Fundamental Behaviors of Dogs

The influence of human culture on the domestication of dogs evolved into man being the owner and the animal belonging to man, just like any object that can be bought, sold or even traded. This type of relation, even though replete with affection and positive interactions, began in the domestication stage and remains true today. The domestication process involves changes in morphologic characteristics and also drastically changes some aspects of behavior. When dogs (“wolf”) were wild, they had characteristics and needs that were suppressed and eliminated by human requirements to serve people. According to Hemmer (1990), the animal began to lose its original “perceptual world”. Behaviors such as rapid stress reactions for survival in the wild were overshadowed by characteristics such as docility, less fear and more tolerance of stress reactions.

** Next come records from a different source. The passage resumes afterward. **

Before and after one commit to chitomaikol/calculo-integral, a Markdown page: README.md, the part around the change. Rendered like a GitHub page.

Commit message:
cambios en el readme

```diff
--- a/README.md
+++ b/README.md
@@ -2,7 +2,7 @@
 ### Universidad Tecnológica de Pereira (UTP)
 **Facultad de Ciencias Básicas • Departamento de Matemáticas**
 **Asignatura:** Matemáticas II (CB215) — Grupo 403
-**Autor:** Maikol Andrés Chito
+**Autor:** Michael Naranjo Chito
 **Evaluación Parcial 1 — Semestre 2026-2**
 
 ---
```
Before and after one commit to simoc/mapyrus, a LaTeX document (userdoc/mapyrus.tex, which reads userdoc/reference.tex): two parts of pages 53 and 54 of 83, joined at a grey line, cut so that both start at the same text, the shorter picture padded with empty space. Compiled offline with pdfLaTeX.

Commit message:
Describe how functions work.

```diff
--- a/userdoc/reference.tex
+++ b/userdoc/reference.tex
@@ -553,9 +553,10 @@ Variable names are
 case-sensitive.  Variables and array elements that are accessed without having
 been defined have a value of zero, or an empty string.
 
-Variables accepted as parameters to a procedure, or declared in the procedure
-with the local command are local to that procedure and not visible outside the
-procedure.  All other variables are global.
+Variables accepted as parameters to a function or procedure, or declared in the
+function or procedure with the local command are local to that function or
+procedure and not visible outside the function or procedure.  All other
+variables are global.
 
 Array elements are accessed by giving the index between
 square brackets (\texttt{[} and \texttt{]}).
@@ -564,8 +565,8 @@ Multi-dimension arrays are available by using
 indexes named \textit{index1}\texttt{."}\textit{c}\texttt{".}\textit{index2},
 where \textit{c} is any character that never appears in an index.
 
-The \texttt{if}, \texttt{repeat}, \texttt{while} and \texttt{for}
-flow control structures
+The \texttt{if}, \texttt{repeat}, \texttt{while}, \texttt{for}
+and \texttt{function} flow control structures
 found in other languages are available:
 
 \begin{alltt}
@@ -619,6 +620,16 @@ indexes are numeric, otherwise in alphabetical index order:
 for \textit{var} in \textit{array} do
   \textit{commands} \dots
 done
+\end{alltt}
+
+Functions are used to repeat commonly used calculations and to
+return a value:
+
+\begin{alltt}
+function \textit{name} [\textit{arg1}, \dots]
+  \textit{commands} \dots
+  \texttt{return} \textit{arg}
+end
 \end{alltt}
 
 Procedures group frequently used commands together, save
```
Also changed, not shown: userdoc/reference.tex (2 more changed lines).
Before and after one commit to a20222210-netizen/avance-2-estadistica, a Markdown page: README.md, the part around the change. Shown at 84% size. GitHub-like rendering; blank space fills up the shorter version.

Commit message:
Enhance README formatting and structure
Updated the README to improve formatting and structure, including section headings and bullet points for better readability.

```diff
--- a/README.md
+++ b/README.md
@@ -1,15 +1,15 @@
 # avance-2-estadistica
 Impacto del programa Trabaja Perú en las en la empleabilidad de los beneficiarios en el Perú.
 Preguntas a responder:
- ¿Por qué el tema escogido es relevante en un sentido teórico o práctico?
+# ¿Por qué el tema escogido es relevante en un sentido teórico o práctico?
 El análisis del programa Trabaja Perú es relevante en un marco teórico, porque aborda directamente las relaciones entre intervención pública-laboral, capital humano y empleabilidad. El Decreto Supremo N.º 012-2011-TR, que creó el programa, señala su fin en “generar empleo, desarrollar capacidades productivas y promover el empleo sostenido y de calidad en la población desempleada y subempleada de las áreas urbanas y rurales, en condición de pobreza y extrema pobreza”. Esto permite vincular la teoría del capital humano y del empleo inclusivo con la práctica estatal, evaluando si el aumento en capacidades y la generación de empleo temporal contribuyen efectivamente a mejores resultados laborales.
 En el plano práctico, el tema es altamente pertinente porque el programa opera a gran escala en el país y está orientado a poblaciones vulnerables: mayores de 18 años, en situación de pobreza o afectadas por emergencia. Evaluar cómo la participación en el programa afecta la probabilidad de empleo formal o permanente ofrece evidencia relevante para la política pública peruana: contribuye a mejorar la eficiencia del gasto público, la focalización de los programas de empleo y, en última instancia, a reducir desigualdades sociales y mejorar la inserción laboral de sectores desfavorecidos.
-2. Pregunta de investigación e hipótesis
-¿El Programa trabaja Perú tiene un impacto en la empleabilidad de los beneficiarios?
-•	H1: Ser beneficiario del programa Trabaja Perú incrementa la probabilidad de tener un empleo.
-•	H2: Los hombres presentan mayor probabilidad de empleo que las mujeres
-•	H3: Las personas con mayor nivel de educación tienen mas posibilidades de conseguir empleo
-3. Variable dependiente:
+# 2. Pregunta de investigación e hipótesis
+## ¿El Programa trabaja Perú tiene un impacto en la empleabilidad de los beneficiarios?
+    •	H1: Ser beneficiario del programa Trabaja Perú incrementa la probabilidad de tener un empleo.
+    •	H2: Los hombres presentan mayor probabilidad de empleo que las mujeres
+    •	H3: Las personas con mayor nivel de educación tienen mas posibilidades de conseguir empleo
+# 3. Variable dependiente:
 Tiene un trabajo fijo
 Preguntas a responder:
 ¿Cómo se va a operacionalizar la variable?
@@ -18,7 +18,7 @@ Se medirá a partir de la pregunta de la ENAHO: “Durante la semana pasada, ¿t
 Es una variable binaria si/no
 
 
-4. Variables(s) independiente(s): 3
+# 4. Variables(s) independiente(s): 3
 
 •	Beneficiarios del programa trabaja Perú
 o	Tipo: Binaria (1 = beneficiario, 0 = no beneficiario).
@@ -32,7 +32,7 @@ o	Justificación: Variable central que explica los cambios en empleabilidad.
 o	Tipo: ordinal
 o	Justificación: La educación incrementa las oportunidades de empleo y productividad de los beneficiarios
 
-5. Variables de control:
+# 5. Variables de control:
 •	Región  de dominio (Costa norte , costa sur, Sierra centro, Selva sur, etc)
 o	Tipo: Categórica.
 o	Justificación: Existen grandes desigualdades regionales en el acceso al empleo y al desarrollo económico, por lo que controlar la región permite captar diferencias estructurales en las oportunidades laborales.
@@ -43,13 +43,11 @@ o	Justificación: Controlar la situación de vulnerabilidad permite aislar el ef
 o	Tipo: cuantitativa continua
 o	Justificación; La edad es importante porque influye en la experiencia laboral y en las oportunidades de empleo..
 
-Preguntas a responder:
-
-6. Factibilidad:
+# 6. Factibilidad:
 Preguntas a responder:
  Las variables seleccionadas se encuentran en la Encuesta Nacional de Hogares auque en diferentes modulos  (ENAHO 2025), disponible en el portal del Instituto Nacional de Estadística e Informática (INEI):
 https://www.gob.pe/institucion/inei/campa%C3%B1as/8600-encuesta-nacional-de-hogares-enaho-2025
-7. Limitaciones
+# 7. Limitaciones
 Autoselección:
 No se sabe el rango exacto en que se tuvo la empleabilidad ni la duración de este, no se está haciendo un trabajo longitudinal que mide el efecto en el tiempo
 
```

Domestication has led breeds to underdevelop certain important behavior traits such as intra- and inter-specific social behavior. The morphologic consequences are strictly related to the consequences of the behavior. Different physical traits exhibited in behavioral signaling among conspecifics were rendered impossible because of morphologic modification. An example is Read more […]